The yellowing of older leaves is pretty common on most houseplants as they occasionally shed the old while growing new foliage. So if the leaves that are turning yellow are the oldest ones, near the bottom of the stems not the ends, it might just be this natural process. If the yellowing leaves are more numerous and are happening over the entire plant the first thing to consider is the watering. Plants will shed more of the older growth if they are drying up in between soakings. When water isn’t abundant the plant sheds some of the leaves in order to preserve the new growth.
Leaves that go yellow are also a sign of over-watering or poor drainage, however. Pothos do best when allowed to go slightly dry (but not wilting) between waterings. If your soil has been kept constantly wet that causes root rot which leads to yellowing leaves.
The other thing that can affect indoor plants at this time of year is cold drafts from being too close to a cold window, and hot drafts from a heating unit too near the plant.
To figure things out the first thing to do is to tip the plant out of the pot. If the plant has white roots that means it probably isn’t root rot in that rotting roots are tan and brown. If the plant is very root bound, with congested roots that circle around and around in the pot, it’s time to put the plant in a new pot with new soil. (Note: don’t put any rocks or shards at the bottom of the pot – it’s the holes in a pot that are for drainage and other debris is bad for plants!)
If the roots are healthy and not too crowded, decide if you’ve been watering well enough – soak the entire root ball well every time you water but don’t let the plant sit in a saucer of water after it has gotten well hydrated. Don’t bother “misting” the plant – that does little to raise humidity and causes leaf-spot fungi.

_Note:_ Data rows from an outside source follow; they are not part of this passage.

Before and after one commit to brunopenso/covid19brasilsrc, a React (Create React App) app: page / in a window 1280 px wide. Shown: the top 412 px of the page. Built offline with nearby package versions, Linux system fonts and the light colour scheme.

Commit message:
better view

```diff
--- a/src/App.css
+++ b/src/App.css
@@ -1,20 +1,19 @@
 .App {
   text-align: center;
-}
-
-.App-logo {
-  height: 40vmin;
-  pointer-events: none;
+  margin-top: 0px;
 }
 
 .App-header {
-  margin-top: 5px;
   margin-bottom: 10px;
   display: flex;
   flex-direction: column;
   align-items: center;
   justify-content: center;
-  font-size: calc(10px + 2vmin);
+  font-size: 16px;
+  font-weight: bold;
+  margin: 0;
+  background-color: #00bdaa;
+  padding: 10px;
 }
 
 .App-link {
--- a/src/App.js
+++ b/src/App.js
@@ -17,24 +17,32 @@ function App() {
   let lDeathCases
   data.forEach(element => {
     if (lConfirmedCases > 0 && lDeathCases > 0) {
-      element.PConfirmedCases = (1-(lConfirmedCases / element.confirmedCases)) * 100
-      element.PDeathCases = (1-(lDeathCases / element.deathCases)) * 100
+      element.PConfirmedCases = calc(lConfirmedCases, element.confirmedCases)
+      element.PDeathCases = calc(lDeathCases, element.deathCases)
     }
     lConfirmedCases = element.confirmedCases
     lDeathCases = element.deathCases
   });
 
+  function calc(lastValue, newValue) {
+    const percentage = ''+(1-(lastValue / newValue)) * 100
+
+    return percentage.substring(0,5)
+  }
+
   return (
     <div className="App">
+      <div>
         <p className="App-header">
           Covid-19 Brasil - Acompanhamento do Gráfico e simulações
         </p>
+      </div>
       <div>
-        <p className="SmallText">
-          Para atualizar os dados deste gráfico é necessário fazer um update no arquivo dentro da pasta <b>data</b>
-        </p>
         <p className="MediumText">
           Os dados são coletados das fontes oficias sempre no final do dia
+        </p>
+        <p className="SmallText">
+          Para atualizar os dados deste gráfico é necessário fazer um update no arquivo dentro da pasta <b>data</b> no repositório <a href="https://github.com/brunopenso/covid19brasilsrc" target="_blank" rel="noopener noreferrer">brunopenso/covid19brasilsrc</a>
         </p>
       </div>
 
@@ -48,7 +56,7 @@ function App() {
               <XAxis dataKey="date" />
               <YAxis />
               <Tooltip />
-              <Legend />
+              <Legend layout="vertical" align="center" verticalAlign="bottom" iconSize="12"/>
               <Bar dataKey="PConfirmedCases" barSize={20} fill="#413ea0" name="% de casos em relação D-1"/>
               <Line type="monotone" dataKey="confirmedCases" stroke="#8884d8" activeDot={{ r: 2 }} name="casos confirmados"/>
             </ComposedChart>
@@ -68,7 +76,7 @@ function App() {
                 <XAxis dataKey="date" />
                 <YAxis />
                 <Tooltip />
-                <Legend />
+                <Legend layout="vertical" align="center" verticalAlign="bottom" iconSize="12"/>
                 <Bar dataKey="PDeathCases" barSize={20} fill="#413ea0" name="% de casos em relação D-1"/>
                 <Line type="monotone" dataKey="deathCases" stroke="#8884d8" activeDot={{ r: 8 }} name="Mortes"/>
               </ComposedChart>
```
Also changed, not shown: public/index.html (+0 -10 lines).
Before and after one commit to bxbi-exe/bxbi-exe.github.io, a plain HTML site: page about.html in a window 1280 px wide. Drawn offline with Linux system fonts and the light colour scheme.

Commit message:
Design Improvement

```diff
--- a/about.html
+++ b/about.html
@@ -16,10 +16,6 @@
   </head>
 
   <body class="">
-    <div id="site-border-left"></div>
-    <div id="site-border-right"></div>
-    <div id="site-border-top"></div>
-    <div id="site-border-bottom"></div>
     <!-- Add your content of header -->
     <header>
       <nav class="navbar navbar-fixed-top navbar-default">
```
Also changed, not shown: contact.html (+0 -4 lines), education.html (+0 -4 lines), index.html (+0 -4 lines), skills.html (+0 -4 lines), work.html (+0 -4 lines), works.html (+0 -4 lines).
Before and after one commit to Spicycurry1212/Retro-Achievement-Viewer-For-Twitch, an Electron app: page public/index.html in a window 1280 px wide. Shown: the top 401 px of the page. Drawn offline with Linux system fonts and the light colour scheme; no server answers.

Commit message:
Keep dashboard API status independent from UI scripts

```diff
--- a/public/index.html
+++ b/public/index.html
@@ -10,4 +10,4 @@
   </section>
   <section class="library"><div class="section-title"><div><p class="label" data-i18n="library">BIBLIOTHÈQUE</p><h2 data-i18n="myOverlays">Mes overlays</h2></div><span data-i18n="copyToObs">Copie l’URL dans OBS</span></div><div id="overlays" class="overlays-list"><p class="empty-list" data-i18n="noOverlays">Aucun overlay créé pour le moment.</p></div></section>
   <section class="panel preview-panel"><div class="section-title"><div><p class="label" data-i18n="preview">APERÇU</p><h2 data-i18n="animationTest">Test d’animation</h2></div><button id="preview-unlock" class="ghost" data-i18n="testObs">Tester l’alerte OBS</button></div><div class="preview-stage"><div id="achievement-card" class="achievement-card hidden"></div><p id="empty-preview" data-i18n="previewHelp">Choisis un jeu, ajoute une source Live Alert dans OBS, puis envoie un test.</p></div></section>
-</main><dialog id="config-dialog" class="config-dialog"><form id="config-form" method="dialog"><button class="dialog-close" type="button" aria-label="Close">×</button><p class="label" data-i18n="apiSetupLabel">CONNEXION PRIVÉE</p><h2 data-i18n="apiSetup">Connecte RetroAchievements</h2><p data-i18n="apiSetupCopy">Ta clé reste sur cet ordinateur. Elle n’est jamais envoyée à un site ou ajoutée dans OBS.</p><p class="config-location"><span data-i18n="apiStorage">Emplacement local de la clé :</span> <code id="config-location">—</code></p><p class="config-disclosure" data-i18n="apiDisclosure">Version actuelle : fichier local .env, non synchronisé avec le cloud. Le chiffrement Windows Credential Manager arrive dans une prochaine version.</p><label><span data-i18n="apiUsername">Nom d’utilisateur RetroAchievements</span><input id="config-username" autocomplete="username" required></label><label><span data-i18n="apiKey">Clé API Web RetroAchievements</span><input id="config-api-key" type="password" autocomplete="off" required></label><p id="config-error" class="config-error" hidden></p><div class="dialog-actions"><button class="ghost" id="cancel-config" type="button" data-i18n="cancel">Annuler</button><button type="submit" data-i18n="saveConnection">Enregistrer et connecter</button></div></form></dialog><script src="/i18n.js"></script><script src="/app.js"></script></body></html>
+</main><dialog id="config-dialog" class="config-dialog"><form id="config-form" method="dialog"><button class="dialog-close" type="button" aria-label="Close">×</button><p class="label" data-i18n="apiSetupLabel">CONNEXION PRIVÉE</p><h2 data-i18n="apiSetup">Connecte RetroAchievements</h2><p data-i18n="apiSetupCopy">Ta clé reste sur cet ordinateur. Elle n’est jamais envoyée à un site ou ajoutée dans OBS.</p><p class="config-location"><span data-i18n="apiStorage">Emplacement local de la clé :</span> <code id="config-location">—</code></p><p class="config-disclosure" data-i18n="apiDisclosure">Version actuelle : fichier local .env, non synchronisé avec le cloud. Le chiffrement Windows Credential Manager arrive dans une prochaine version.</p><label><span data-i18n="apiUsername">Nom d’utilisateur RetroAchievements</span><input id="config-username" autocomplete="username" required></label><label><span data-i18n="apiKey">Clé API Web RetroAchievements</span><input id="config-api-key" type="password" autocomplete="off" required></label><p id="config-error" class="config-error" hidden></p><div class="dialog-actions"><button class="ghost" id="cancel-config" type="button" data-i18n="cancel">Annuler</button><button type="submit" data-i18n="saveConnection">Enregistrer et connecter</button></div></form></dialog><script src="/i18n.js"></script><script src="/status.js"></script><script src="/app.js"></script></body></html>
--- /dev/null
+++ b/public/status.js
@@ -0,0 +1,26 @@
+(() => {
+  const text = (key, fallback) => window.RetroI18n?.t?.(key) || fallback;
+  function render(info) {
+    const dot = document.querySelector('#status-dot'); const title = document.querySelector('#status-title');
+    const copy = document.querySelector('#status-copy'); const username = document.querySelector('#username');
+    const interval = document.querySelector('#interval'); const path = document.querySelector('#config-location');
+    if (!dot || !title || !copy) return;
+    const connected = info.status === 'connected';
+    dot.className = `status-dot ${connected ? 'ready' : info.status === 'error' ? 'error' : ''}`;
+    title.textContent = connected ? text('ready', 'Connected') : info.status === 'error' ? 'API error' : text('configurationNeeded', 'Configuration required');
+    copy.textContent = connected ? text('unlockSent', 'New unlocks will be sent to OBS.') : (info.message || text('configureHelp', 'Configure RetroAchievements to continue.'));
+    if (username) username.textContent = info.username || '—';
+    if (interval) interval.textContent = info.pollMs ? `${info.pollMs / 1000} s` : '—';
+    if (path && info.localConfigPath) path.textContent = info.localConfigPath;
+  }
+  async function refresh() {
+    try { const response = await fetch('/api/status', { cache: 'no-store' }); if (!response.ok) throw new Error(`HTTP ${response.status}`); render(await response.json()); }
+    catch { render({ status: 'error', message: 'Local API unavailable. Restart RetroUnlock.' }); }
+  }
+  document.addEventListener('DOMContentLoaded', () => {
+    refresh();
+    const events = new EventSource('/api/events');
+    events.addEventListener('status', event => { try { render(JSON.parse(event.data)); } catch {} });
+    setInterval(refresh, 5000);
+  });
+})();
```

Pick off the worst of your yellow leaves so you can monitor if the problem is continuing. You can fertilize the plant sometime in March when the days are getting longer – use fertilizer according to directions.